For multiple years, he planned and coordinated the “Getting to Zero” HIV Summit held at The Center, so that healthcare workers, physicians, and clinicians had the opportunity to hear from people living with HIV. Foley understands the still very wide gap between patient and provider and works to bridge that gap by maintaining his connection to the community of people living with HIV.

Now as he crosses this new plateau of joining the thirty-year club, he does so while being part of a new set of navigators. This time though his focus is not specifically on people who are living with HIV. But this time his focus is on people who are not living with HIV.
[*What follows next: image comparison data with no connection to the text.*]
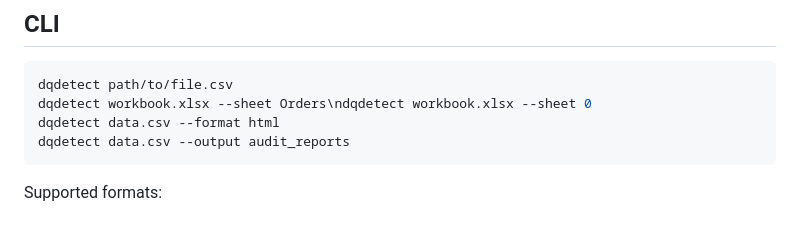
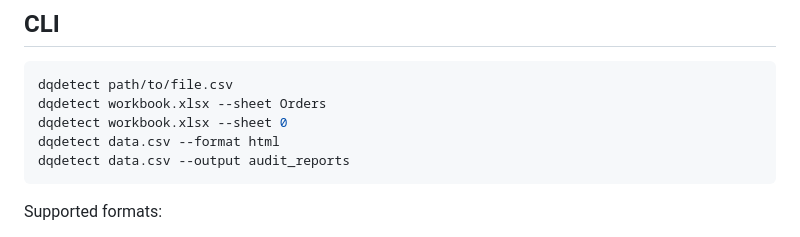
Before and after one commit to Shahedr/data-quality-detective, a Markdown page: README.md, the part around the change. Rendered like a GitHub page.

Commit message:
Fix Excel CLI example line break

```diff
--- a/README.md
+++ b/README.md
@@ -59,7 +59,8 @@ See [examples/messy_orders_report.md](examples/messy_orders_report.md) for a sam
 
 ~~~bash
 dqdetect path/to/file.csv
-dqdetect workbook.xlsx --sheet Orders\ndqdetect workbook.xlsx --sheet 0
+dqdetect workbook.xlsx --sheet Orders
+dqdetect workbook.xlsx --sheet 0
 dqdetect data.csv --format html
 dqdetect data.csv --output audit_reports
 ~~~
```
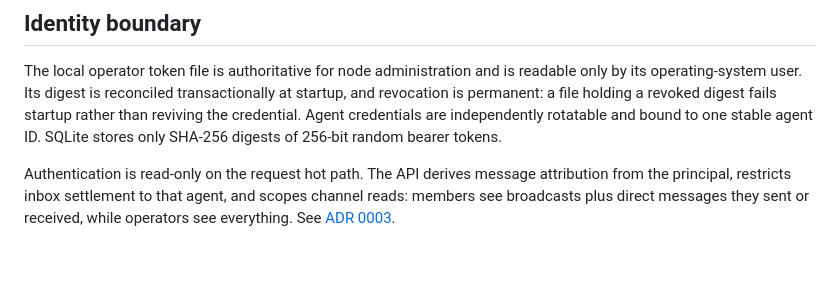
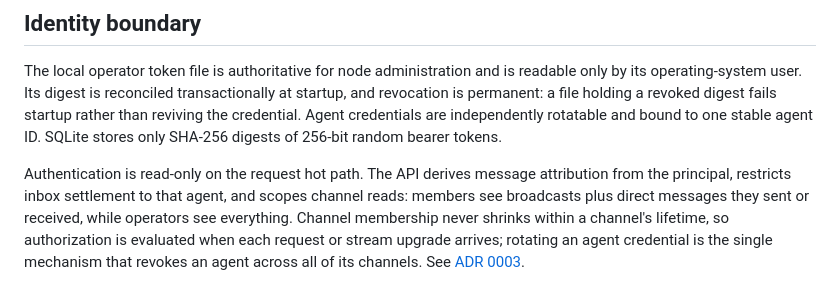
Before and after one commit to ngalluzzo/fleetd, a Markdown page: docs/ARCHITECTURE.md, the part around the change. Drawn GitHub-style; blank space fills up the shorter version.

```diff
--- a/docs/ARCHITECTURE.md
+++ b/docs/ARCHITECTURE.md
@@ -78,5 +78,8 @@ SQLite stores only SHA-256 digests of 256-bit random bearer tokens.
 Authentication is read-only on the request hot path. The API derives message
 attribution from the principal, restricts inbox settlement to that agent, and
 scopes channel reads: members see broadcasts plus direct messages they sent or
-received, while operators see everything. See
+received, while operators see everything. Channel membership never shrinks
+within a channel's lifetime, so authorization is evaluated when each request
+or stream upgrade arrives; rotating an agent credential is the single
+mechanism that revokes an agent across all of its channels. See
 [ADR 0003](adr/0003-agent-bound-local-credentials.md).
```
Also changed, not shown: docs/PROTOCOL.md (+6 -0 lines).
He is one of Las Vegas’s PrEP Navigators, helping people who are not living with HIV access PrEP (pre-exposire prophylaxis) so they can potentially stay HIV-negative even if they are exposed to HIV.

According to the Centers for Disease Control and Prevention (CDC), by taking PrEP every day, a person can lower their risk of acquiring HIV from sex by more than ninety percent and from injection drug use by more than seventy percent.

A PrEP Navigator provides intensive care coordination, support and services. They will help someone interested in accessing PrEP and remaining in PrEP care. They can also help reestablish PrEP patients who are out of care with medical and pharmacy teams to aid them to link back into care.

Using a client-centered approach they will assist clients with services such as, but not limited to, health insurance enrollment, PrEP provider identification, appointment scheduling, management of clinical costs, appointment reminders, education of the benefits of PrEP and ongoing maintenance.

Here are some of the job details if you are interested in becoming a PrEP Navigator: identify potential PrEP clients and those in need of PrEP navigation services; provide support to HIV negative individuals who are interested in starting PrEP and those already utilizing PrEP care; complete screenings to identify readiness for PrEP and other barriers to care and work with client to identify position solutions; make referrals for external services needed to support PrEP care and follow up to ensure service delivery; provide outreach to relevant communities with a focus on the men who have sex with men of color (MSMOC) community, among other duties.

This is not a complete list and is constantly changing and updating to meet the needs of the community.

A few months ago, Jim Foley who is usually so humble and quiet about his accomplishments decided he was going to throw a huge Celebration of Life event to mark surviving thirty years since his diagnosis. Usually a celebration of life marks the passing of a loved one. Thankfully for those who love Foley this was a celebration of survival.
On April 6, 2019, at 3 p.m. there was a beautiful celebration of life event at The Center, located in Las Vegas, where Jim Foley, alive and well, could be found surrounded by family and friends. They marked the day with laughter and joy, sharing memories, and making plans for what Jim will be doing for his next thirty years! This celebration was not only about him surviving AIDS, but it was also about all his combined accomplishments and all the lives he has touched along the way.

There were more than 150 people gathered on that day to enjoy some wonderful speakers, food, drinks, a mariachi band, dancing, and a balloon wall for pictures. There was a beautiful tribute of videos from clients and friends.

What is important to Foley these days? Well, his health is at the top of that list, but so is slowing down to enjoy self-care and time with friends and family he never expected to have.

What has Foley learned over the last thirty years? “Eat as healthy as possible, enjoy sunshine and good friends, share your love with someone special, have a dog, work hard every day, and have a lot of plants!”


You can find Jim Foley on Facebook at: /james.foley.3388.


Connie Rose is a PLHIV living in Las Vegas, NV. They sit on the LV Ryan White TGA Planning Council, So. NV HIV Prevention Planning Group, and the Southern Nevada HIV Awareness Consortium. They are also State Lead for Positive Women’s Network in Nevada, and a 3rd year PWN-USA Policy Fellow. Find her on Facebook: /connie.rose.739; and on Twitter @Cricketlv.